# Exercise directions
Work through the data and say how many lines contain "OrderBook". The number alone is the answer.

# Data listing

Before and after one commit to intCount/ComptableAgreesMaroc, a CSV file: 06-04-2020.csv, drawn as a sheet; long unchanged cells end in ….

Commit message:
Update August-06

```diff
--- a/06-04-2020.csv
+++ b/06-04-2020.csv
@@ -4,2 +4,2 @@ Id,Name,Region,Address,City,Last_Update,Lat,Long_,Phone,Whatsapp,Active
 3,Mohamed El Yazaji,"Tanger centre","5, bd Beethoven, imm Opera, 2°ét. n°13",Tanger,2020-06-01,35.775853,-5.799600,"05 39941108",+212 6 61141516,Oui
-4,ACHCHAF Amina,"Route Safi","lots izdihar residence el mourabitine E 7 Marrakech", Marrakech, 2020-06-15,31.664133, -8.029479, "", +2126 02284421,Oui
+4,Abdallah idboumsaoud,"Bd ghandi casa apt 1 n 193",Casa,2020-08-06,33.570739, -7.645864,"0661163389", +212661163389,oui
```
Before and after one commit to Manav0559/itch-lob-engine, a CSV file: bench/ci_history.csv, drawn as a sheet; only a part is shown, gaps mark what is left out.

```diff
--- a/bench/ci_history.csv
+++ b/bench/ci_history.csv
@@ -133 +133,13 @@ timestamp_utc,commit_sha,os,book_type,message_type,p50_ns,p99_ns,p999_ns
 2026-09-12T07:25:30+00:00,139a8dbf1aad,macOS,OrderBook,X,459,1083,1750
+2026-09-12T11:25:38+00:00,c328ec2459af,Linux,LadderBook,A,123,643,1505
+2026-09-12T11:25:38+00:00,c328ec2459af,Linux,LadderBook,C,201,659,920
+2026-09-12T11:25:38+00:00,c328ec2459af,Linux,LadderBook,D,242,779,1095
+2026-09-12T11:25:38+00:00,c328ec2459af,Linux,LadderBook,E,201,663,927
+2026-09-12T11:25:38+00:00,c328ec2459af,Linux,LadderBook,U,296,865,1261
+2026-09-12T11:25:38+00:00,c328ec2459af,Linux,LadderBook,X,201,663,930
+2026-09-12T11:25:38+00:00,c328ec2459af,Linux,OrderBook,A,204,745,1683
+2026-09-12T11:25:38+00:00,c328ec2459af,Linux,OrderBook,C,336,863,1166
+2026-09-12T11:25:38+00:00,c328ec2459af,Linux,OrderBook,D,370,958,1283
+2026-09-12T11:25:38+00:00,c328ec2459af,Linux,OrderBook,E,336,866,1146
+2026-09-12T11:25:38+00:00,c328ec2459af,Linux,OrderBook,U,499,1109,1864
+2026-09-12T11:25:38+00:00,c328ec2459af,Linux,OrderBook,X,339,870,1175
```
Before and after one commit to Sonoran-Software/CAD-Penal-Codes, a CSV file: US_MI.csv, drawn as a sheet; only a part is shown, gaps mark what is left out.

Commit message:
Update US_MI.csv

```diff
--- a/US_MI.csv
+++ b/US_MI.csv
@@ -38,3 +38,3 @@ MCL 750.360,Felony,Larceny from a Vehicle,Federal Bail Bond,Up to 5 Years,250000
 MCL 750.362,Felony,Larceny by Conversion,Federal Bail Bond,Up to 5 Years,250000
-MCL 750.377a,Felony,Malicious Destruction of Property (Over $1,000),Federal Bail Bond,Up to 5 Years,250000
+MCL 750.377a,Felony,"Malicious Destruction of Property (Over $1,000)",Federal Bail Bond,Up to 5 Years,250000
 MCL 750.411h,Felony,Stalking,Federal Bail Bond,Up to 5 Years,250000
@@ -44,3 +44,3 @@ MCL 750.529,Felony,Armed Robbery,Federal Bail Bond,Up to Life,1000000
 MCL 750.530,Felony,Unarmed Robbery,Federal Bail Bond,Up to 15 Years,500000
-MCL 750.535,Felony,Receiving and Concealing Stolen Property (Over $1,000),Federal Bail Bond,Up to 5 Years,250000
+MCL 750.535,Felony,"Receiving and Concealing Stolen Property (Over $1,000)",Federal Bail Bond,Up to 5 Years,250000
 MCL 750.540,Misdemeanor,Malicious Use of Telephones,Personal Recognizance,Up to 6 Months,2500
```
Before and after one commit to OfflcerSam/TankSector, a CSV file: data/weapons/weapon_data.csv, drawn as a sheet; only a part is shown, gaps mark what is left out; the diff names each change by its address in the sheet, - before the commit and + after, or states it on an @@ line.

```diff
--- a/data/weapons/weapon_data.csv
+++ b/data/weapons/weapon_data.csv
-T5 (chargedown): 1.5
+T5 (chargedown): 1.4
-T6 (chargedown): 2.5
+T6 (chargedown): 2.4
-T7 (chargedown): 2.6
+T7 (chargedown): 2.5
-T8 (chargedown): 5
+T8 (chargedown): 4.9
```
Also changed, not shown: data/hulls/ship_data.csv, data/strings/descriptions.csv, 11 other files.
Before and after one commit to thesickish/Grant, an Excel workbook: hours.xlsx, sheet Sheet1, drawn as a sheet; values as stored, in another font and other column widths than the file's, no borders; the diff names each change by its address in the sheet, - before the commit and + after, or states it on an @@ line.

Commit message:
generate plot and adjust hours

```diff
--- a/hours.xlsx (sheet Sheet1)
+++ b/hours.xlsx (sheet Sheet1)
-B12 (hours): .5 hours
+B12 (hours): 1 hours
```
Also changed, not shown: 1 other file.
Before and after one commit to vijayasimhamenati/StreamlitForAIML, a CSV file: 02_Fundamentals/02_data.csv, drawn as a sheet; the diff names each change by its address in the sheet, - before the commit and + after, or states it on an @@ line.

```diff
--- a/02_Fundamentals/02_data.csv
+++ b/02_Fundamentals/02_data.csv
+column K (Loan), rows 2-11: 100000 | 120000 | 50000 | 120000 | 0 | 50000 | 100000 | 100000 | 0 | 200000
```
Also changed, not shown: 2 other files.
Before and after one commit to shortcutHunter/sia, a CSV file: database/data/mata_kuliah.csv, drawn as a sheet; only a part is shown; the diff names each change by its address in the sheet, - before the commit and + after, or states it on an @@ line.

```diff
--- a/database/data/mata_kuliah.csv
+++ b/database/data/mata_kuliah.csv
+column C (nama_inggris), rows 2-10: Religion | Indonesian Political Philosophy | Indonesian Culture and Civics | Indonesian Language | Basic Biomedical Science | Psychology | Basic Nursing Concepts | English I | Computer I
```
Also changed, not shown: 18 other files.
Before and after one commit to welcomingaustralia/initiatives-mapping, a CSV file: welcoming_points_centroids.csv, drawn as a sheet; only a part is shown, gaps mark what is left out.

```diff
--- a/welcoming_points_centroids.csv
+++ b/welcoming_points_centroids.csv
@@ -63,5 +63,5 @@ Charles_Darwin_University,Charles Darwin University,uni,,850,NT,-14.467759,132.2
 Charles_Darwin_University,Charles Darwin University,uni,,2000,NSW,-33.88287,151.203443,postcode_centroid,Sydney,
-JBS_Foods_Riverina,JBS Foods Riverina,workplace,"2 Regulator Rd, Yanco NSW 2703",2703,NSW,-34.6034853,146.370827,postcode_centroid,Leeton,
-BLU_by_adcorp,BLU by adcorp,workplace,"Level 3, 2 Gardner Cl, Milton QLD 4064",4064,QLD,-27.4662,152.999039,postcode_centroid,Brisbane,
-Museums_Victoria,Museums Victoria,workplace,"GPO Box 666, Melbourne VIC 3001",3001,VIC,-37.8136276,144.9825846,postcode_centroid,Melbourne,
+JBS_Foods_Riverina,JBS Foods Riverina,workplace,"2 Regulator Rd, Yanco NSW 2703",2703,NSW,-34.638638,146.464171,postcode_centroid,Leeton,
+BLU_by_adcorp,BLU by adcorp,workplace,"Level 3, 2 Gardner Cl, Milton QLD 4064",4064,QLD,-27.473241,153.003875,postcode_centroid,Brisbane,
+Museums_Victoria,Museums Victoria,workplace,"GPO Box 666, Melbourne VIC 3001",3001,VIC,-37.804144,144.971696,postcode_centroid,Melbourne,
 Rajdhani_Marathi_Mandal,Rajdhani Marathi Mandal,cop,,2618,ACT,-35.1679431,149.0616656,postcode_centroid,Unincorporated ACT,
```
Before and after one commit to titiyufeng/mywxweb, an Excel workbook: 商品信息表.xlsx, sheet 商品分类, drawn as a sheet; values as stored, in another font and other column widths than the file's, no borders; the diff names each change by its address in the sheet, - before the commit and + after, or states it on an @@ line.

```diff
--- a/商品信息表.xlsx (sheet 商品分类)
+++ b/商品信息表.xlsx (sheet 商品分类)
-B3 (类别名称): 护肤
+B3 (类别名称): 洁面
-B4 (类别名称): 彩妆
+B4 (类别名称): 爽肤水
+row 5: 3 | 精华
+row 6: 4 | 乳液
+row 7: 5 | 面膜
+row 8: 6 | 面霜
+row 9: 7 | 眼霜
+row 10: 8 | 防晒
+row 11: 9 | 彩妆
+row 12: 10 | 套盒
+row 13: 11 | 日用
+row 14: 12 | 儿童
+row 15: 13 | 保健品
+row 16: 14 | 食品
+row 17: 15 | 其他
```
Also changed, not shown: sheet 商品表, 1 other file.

# Finished task
7